_Work instructions:_
Check every line of the material below, and show those that contain "using".

%%

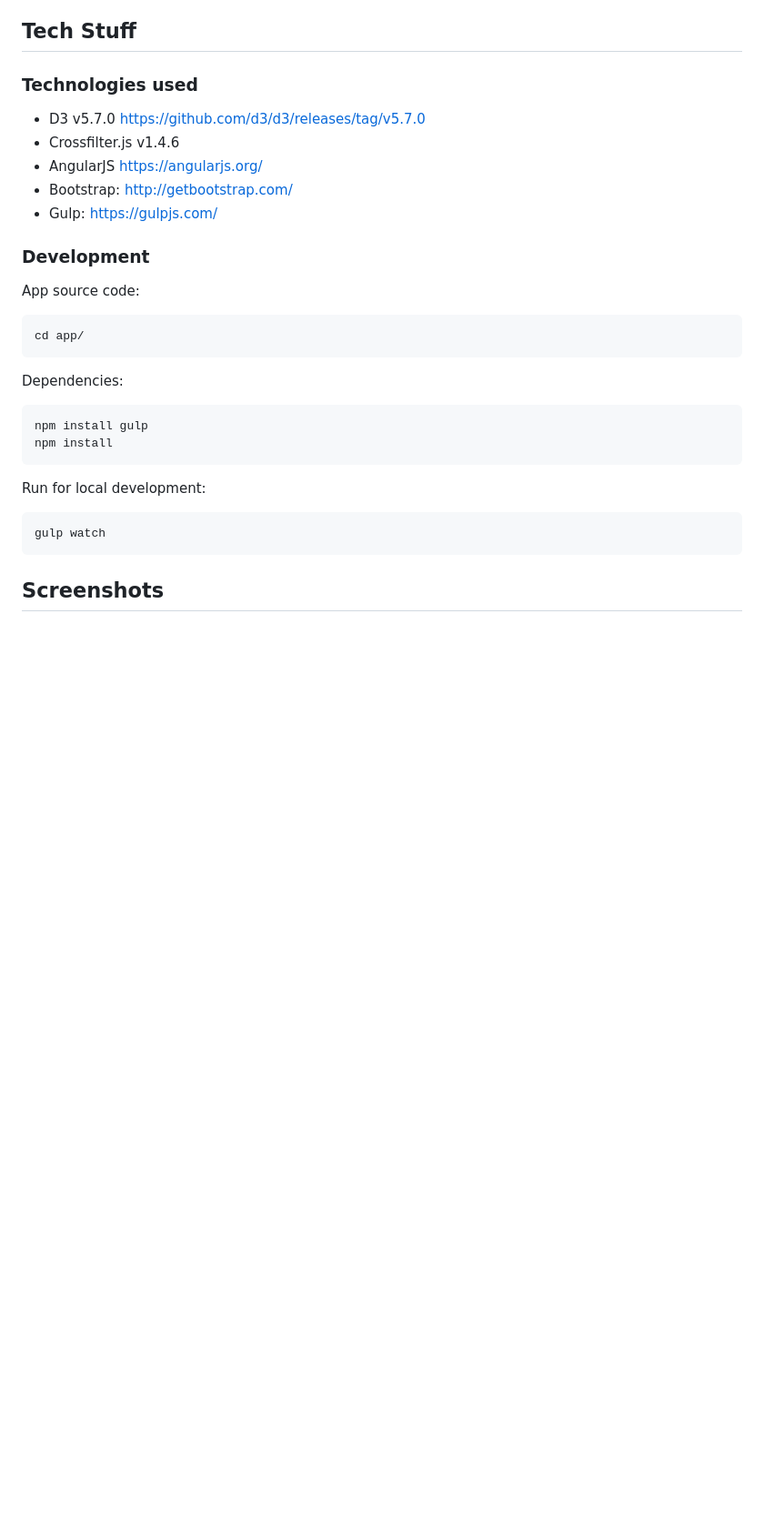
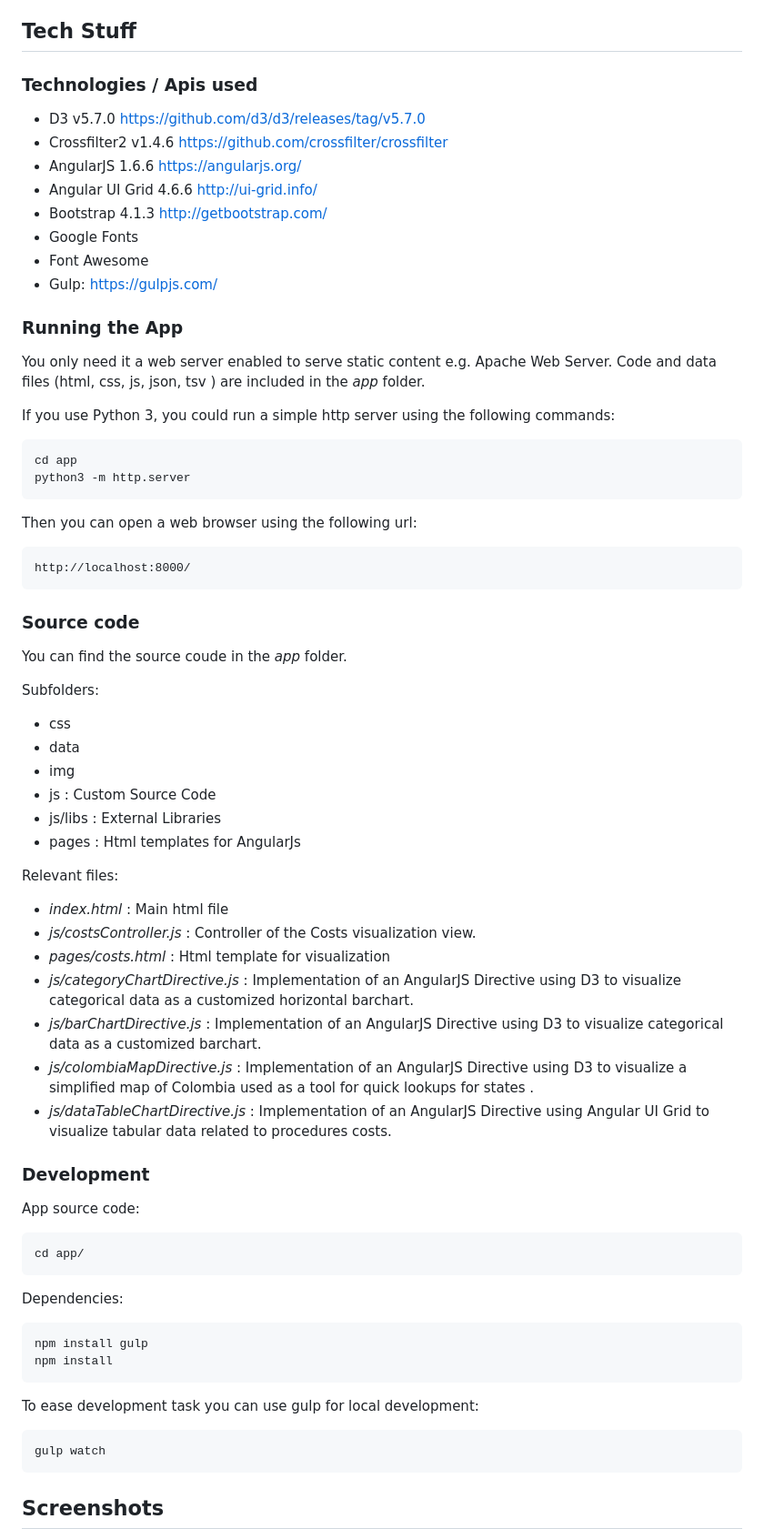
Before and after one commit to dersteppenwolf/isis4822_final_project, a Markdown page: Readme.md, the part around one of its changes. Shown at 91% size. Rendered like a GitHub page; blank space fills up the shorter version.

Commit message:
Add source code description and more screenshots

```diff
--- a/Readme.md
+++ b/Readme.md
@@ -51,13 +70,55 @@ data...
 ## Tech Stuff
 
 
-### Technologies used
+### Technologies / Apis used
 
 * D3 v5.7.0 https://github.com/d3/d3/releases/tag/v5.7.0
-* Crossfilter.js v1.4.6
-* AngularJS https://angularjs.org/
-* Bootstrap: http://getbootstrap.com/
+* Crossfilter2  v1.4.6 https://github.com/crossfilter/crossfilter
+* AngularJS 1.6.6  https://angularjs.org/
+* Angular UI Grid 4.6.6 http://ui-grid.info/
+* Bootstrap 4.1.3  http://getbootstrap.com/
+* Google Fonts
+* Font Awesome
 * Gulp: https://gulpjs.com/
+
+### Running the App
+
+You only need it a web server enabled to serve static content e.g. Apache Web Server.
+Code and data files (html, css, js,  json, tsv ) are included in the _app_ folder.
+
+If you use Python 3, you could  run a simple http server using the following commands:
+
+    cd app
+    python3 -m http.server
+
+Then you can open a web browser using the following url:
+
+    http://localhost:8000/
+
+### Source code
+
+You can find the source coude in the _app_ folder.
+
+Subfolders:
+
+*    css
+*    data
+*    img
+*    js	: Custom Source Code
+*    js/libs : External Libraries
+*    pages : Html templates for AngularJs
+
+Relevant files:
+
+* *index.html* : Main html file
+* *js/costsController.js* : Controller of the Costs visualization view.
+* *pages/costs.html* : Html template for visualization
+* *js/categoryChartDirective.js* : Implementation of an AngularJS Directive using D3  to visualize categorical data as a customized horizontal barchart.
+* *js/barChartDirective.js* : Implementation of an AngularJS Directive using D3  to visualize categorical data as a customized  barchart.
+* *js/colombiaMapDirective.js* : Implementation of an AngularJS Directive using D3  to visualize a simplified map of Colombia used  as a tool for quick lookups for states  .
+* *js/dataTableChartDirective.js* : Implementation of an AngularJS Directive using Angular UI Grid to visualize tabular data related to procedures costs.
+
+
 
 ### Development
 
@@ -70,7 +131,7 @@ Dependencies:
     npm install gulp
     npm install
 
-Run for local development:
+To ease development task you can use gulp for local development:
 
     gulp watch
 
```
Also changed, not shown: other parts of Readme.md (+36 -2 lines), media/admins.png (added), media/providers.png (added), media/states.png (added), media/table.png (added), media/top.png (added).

%%

_Output for this task:_
+If you use Python 3, you could  run a simple http server using the following commands:
+Then you can open a web browser using the following url:
+* *js/categoryChartDirective.js* : Implementation of an AngularJS Directive using D3  to visualize categorical data as a customized horizontal barchart.
+* *js/barChartDirective.js* : Implementation of an AngularJS Directive using D3  to visualize categorical data as a customized  barchart.
+* *js/colombiaMapDirective.js* : Implementation of an AngularJS Directive using D3  to visualize a simplified map of Colombia used  as a tool for quick lookups for states  .
+* *js/dataTableChartDirective.js* : Implementation of an AngularJS Directive using Angular UI Grid to visualize tabular data related to procedures costs.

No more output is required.